**Exercise goal:**
Wherever the word "output" appears in a line of the data, that line should be copied.

Raw data section start

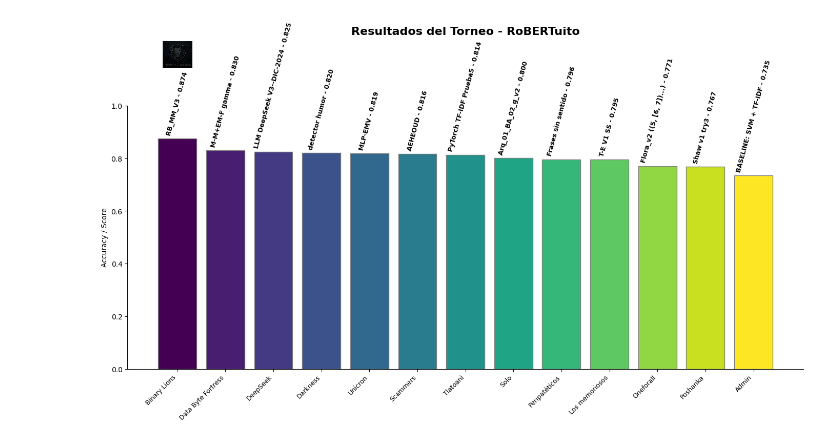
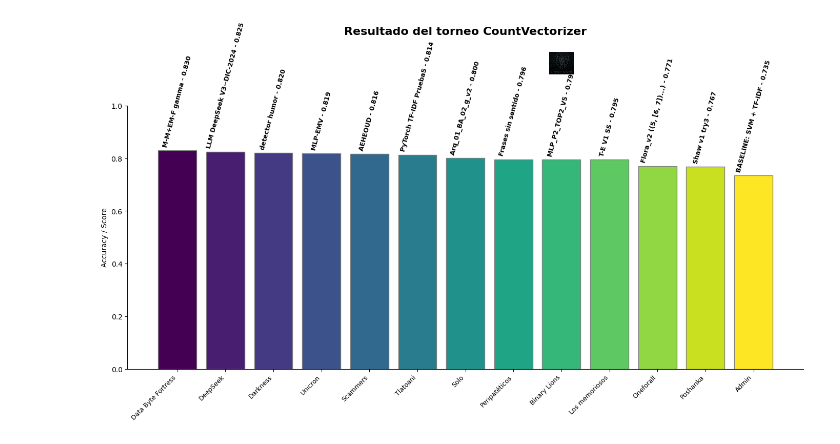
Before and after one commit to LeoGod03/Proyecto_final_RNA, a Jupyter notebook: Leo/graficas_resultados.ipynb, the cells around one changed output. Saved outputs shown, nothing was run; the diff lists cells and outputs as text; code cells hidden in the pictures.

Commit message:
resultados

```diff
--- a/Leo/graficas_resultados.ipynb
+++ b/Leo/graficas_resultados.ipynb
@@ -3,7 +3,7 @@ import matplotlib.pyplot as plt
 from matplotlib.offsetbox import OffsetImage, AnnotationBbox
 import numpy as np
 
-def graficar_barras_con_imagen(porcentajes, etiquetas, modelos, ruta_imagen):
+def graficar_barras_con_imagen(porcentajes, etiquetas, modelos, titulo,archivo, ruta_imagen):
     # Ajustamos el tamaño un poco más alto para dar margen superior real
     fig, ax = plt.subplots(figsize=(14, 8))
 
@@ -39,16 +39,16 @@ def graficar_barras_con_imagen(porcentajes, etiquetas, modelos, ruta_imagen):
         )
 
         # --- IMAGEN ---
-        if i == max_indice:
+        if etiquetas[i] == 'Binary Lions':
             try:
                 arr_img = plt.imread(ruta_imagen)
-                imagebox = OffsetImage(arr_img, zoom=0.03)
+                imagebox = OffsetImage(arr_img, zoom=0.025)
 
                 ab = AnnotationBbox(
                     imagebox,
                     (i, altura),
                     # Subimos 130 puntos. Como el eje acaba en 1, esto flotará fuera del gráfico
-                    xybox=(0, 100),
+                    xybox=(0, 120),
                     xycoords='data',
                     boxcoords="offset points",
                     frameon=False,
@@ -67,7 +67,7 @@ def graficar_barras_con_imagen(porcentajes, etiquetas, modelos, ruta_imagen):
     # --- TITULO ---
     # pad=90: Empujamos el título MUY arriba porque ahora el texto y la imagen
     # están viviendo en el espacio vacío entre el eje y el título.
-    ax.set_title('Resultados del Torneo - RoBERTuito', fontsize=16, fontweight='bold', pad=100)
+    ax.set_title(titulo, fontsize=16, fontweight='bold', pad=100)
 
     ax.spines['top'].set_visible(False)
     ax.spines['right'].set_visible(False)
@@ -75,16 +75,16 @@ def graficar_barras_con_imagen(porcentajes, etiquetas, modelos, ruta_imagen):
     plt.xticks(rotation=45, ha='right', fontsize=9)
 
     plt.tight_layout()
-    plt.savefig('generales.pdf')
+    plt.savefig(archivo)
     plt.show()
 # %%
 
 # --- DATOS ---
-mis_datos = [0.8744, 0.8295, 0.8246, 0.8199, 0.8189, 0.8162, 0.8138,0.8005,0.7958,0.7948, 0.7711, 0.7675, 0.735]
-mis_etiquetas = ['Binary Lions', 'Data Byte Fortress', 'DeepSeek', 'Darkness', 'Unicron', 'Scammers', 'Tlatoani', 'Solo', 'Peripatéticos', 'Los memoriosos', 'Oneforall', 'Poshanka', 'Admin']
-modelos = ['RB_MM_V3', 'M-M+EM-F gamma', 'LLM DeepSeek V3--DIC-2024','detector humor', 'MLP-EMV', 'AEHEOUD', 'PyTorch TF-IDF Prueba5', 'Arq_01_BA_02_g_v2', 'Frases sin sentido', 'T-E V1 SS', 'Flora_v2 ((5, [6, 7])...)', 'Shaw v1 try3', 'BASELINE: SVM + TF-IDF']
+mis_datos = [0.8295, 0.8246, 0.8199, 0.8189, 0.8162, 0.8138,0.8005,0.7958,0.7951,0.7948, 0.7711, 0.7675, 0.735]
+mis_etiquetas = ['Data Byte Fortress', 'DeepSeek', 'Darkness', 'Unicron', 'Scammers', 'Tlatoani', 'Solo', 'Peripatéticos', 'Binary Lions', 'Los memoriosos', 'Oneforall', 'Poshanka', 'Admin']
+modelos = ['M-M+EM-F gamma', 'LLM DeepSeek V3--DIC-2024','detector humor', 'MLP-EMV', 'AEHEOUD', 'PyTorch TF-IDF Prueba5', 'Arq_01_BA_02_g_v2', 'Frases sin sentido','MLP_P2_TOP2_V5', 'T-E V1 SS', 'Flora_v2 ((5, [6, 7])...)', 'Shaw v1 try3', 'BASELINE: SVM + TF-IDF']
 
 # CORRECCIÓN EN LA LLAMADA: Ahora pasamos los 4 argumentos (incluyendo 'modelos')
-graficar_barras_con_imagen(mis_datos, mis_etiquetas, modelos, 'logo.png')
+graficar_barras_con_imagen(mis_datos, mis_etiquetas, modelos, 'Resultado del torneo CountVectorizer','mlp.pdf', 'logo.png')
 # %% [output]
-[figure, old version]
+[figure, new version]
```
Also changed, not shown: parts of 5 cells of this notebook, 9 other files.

Raw data section end
Raw data section start

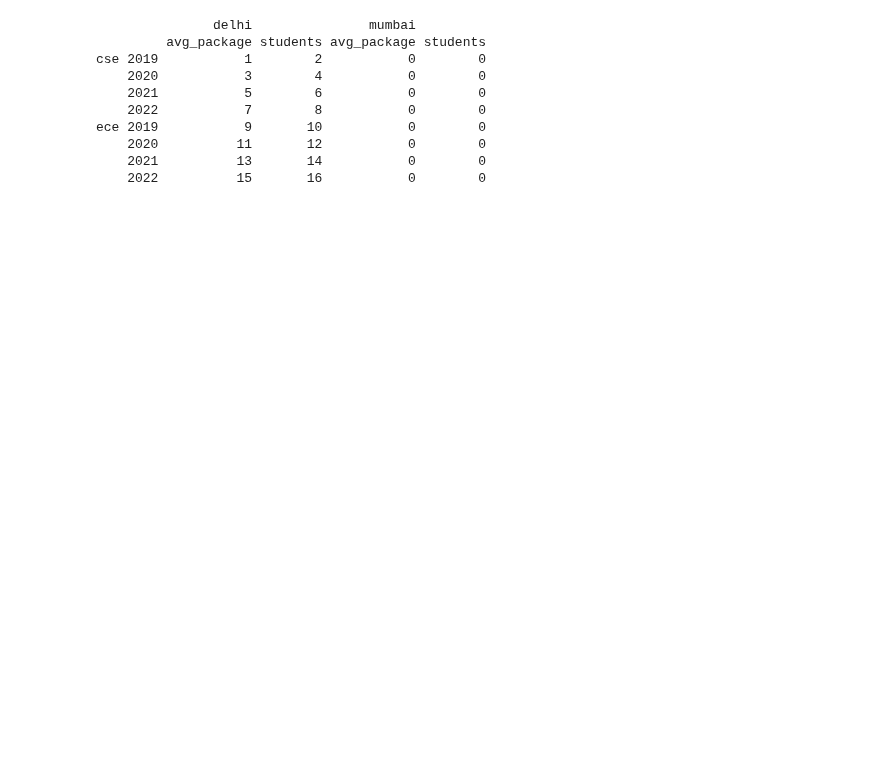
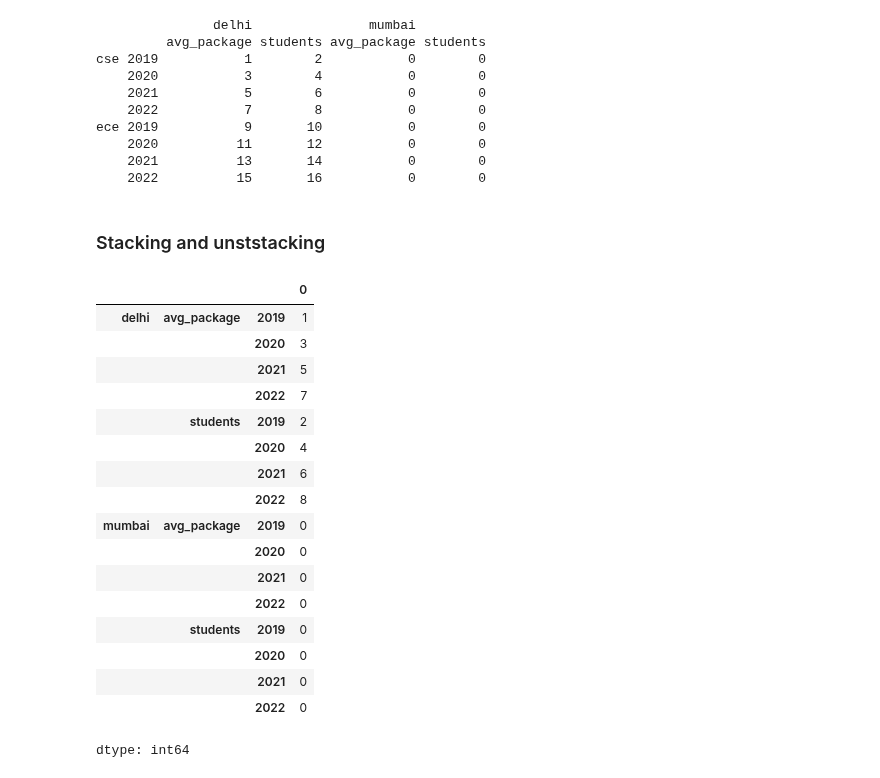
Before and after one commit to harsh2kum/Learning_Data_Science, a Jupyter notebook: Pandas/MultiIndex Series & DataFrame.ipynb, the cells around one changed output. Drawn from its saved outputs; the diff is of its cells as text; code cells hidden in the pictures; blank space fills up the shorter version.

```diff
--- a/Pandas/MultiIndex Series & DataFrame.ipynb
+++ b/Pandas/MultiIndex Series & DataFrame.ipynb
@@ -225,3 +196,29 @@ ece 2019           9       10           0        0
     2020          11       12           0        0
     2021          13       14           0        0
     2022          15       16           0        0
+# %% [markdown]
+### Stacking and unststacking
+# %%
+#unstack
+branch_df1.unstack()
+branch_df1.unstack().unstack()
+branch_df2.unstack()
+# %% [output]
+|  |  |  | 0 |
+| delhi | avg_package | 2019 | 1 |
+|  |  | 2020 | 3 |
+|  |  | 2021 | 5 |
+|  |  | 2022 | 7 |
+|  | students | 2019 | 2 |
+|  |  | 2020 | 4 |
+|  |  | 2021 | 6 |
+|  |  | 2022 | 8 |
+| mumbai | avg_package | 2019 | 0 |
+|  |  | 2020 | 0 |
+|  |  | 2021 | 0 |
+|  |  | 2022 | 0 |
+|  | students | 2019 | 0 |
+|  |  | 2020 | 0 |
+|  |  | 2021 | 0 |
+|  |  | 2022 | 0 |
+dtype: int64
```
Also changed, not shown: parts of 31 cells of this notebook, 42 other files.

Raw data section end

**Written response:**
Before and after one commit to LeoGod03/Proyecto_final_RNA, a Jupyter notebook: Leo/graficas_resultados.ipynb, the cells around one changed output. Saved outputs shown, nothing was run; the diff lists cells and outputs as text; code cells hidden in the pictures.
 # %% [output]
Before and after one commit to harsh2kum/Learning_Data_Science, a Jupyter notebook: Pandas/MultiIndex Series & DataFrame.ipynb, the cells around one changed output. Drawn from its saved outputs; the diff is of its cells as text; code cells hidden in the pictures; blank space fills up the shorter version.
+# %% [output]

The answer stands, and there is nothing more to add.